Team Biden launches BS bank – but you can’t spin this debacle

It’s a funny but sad sight that Joe Biden & Co. are trying to turn the Silicon Valley Bank mess — and the crisis engulfing the banking system — into a political victory.

It’s funny because the BS works just as well on the transient nature of inflation, or how it handled the alarming and chaotic pullout from Afghanistan.

Sad because it underscores the sheer stupidity of our political class as they face very serious issues regarding the banking system and the economy that cannot be hijacked.

Of course, the last word has yet to be written on the collapse of SVB, Signature Bank, the near-collapse of First Republic Bank, and all that is imploding as this column hits the papers.

But one thing I am sure of is that the banking crises require leadership from Washington – things that are so obviously lacking at a time when they are so desperately needed.

In 2008, Treasury Secretary Hank Paulson was working day and night to put out multiple fires and level the gravity of the situation with Congress and the American people. Today we have Sleepy Joe Biden, his equally sleepy Treasury Secretary Janet Yellen, announcing that bank bailouts aren’t really bailouts because taxpayers aren’t involved.


Treasury Secretary Janet Yellen reportedly said bank bailouts aren’t really bailouts because taxpayers aren’t involved.
AFP via Getty Images

The government just handed SVB a blank check to cover all of its depositors, mostly left-leaning Bay Area venture capitalists. This means that all accounts are covered by FDIC insurance, even those above the $250,000 limit.

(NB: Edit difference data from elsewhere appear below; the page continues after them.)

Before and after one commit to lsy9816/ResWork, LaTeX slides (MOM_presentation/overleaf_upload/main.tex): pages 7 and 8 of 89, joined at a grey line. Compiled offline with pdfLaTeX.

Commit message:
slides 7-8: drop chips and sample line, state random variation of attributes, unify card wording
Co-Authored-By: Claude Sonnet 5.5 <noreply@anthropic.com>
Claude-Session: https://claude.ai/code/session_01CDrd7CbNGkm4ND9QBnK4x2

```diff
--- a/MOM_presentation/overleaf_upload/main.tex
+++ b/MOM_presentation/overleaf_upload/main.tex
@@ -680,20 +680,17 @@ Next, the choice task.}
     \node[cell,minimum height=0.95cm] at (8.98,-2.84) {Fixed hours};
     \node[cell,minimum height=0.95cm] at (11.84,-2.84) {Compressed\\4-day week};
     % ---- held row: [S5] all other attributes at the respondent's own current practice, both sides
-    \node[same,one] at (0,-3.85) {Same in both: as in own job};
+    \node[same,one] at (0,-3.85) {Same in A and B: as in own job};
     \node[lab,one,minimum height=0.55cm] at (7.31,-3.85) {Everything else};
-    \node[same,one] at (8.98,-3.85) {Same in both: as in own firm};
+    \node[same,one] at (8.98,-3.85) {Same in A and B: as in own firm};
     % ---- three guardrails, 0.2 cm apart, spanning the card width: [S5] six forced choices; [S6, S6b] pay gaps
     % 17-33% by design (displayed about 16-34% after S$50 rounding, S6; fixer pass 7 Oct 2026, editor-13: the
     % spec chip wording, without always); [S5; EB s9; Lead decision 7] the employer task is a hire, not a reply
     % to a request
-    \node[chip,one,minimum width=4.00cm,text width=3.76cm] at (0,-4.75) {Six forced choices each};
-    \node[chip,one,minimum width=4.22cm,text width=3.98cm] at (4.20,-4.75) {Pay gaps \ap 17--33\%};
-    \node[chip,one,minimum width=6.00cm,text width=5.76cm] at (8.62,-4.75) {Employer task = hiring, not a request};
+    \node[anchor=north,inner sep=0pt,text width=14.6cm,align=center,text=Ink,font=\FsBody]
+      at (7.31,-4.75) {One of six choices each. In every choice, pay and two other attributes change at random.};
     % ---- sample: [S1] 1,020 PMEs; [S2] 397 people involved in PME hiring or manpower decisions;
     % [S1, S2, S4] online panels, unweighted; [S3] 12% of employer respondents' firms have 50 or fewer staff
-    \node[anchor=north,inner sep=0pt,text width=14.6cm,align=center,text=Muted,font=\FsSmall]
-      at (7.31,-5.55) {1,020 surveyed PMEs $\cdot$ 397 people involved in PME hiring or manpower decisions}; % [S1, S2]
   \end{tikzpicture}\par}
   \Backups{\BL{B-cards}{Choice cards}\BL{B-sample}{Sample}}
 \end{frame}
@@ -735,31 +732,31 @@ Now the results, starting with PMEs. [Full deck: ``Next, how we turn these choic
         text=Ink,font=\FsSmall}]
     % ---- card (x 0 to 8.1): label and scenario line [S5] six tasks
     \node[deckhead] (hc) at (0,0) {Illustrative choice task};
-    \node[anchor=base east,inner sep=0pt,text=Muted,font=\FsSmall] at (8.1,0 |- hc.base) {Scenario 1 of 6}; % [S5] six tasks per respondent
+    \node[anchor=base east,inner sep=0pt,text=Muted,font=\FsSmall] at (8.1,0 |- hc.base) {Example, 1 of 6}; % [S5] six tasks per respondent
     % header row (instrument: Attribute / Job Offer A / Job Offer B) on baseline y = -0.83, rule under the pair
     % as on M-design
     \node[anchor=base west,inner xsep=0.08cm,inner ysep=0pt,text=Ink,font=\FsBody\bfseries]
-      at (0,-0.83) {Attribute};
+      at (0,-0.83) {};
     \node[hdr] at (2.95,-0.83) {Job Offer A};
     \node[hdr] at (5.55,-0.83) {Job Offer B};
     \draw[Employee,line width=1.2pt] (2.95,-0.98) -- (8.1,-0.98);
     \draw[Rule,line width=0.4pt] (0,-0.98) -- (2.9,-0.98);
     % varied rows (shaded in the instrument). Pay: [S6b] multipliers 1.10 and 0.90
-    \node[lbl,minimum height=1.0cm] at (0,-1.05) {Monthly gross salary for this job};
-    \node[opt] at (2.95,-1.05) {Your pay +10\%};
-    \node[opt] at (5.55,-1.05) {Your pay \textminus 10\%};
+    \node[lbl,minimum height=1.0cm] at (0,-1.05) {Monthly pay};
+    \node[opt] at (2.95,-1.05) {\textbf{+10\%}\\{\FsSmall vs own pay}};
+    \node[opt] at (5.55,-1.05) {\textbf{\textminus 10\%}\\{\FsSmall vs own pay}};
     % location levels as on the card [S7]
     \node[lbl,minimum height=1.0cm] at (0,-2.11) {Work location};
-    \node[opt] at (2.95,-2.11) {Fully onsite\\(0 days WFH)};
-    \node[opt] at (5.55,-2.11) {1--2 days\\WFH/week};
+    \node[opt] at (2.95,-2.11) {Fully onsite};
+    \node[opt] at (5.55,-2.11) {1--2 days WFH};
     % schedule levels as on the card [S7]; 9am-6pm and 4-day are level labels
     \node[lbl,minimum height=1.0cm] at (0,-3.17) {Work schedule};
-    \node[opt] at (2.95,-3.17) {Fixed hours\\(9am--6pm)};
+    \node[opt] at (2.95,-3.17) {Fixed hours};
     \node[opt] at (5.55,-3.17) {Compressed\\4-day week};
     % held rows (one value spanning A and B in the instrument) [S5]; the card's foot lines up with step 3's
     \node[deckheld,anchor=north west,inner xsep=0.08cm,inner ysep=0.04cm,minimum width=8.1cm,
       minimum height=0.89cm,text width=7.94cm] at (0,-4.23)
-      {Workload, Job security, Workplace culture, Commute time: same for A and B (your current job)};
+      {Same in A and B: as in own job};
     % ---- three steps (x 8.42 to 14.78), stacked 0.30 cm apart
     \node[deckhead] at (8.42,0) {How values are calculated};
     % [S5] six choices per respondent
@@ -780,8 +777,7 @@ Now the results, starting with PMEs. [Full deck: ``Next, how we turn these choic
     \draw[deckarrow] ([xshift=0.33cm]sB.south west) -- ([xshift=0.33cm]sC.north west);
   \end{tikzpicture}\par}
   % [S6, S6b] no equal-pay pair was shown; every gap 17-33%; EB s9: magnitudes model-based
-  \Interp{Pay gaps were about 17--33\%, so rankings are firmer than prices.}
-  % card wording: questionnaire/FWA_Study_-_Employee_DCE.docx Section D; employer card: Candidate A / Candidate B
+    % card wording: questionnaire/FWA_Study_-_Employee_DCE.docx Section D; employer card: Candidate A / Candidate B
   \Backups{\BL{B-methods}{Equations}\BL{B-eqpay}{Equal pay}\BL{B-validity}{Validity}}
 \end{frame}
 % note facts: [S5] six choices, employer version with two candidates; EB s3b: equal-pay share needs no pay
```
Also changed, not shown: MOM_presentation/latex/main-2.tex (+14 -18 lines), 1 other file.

He says bluntly that the money comes from the big banks that contribute to the FDIC insurance pool. Agreed, but if the banks finance the fund, they will pass on these costs to the depositors. This means that everyone with a bank account, which means pretty much every US taxpayer, will make these wealthy venture capitalist types safe and sound.


Not very “stressful”

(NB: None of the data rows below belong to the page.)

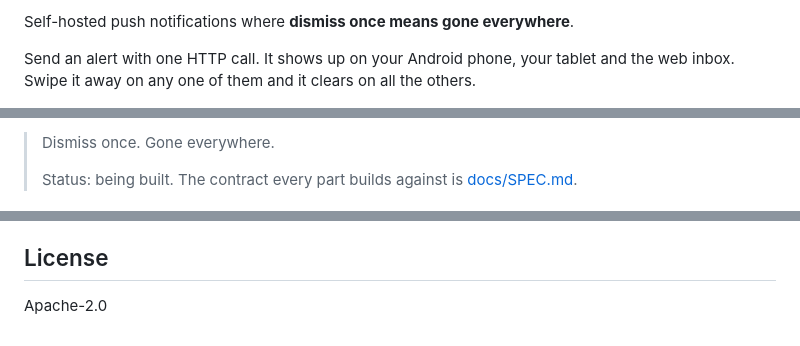
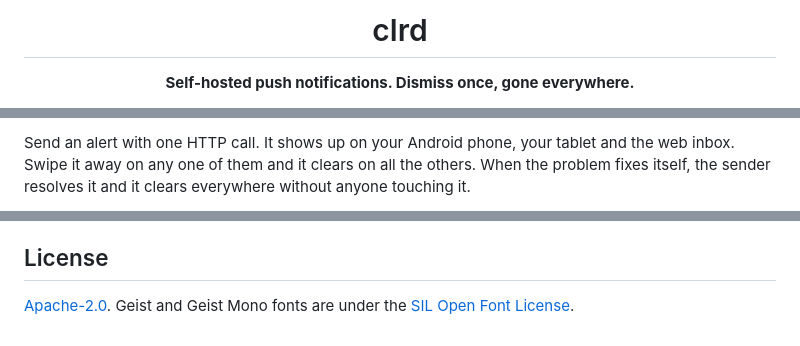
Before and after one commit to thejdubb02/clrd, a Markdown page: README.md, 3 parts joined by grey strips. Drawn GitHub-style.

```diff
--- a/README.md
+++ b/README.md
@@ -2,5 +4,5 @@
 
-Self-hosted push notifications where **dismiss once means gone everywhere**.
+<h1 align="center">clrd</h1>
 
-Send an alert with one HTTP call. It shows up on your Android phone, your tablet and the web inbox. Swipe it away on any one of them and it clears on all the others.
+<p align="center"><strong>Self-hosted push notifications. Dismiss once, gone everywhere.</strong></p>
 
@@ -8,5 +15,6 @@ clrd is a notification server, not a chat app. No rooms, no messages back and fo
 
-> Dismiss once. Gone everywhere.
->
-> Status: being built. The contract every part builds against is [docs/SPEC.md](docs/SPEC.md).
+Send an alert with one HTTP call. It shows up on your Android phone, your tablet
+and the web inbox. Swipe it away on any one of them and it clears on all the
+others. When the problem fixes itself, the sender resolves it and it clears
+everywhere without anyone touching it.
 
@@ -38,4 +111,5 @@ curl -d "Disk full" https://clrd.itsjustin.me/infra
 
 ## License
 
-Apache-2.0
+[Apache-2.0](LICENSE). Geist and Geist Mono fonts are under the
+[SIL Open Font License](assets/fonts/OFL.txt).
```
Also changed, not shown: other parts of README.md (+91 -19 lines), .github/pull_request_template.md (added, +13 -0 lines), CHANGELOG.md (added, +36 -0 lines), CLAUDE.md (+8 -0 lines), CONTRIBUTING.md (added, +47 -0 lines), SECURITY.md (added, +22 -0 lines), .github/images/inbox-light.png (added), .github/images/inbox-phone-dark.png (added), 6 other files.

Biden and Yellen then say that the weakening of the banking law known as Dodd-Frank meant that mid-sized banks like SVB were spared the so-called stress tests that would have exposed its weaknesses. They seem to ignore (or quite possibly have no idea) the dirty little secret that these reviews are derisively known in banking circles as “feather tests” because even big, tough risk management cases like Citigroup seem to succeed in them.

Another lie: Biden and Yellen want us to believe that the San Francisco Fed had no idea what was going on in its backyard with a bank that grew exponentially in three years before it went under.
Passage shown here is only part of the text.